Scan the entries that follow for the word "shopping", then report every line in which it appears.
-------- Given data --------
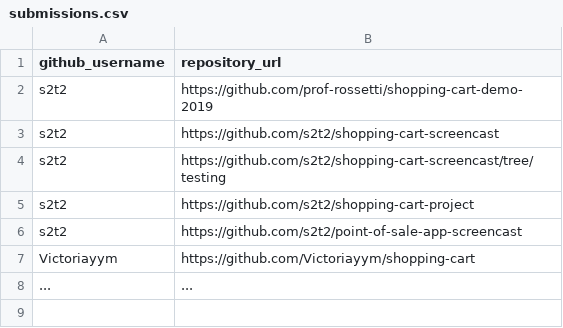
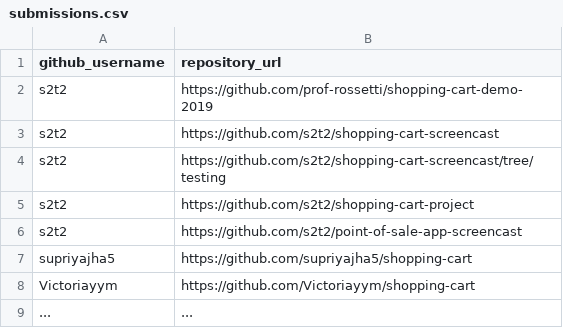
Before and after one commit to prof-rossetti/nyu-info-2335-201905, a CSV file: projects/shopping-cart/submissions.csv, drawn as a sheet.

Commit message:
Added my shopping cart submission (#59)
* Update submissions.csv

* Update submissions.csv

* Added my shopping cart submission

* Update submissions.csv

```diff
--- a/projects/shopping-cart/submissions.csv
+++ b/projects/shopping-cart/submissions.csv
@@ -6,2 +6,3 @@ s2t2, https://github.com/s2t2/shopping-cart-project
 s2t2, https://github.com/s2t2/point-of-sale-app-screencast
+supriyajha5, https://github.com/supriyajha5/shopping-cart
 Victoriayym, https://github.com/Victoriayym/shopping-cart
```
--------
Solution to this exercise →
Before and after one commit to prof-rossetti/nyu-info-2335-201905, a CSV file: projects/shopping-cart/submissions.csv, drawn as a sheet.
Added my shopping cart submission (#59)
* Added my shopping cart submission
--- a/projects/shopping-cart/submissions.csv
+++ b/projects/shopping-cart/submissions.csv
@@ -6,2 +6,3 @@ s2t2, https://github.com/s2t2/shopping-cart-project
+supriyajha5, https://github.com/supriyajha5/shopping-cart
 Victoriayym, https://github.com/Victoriayym/shopping-cart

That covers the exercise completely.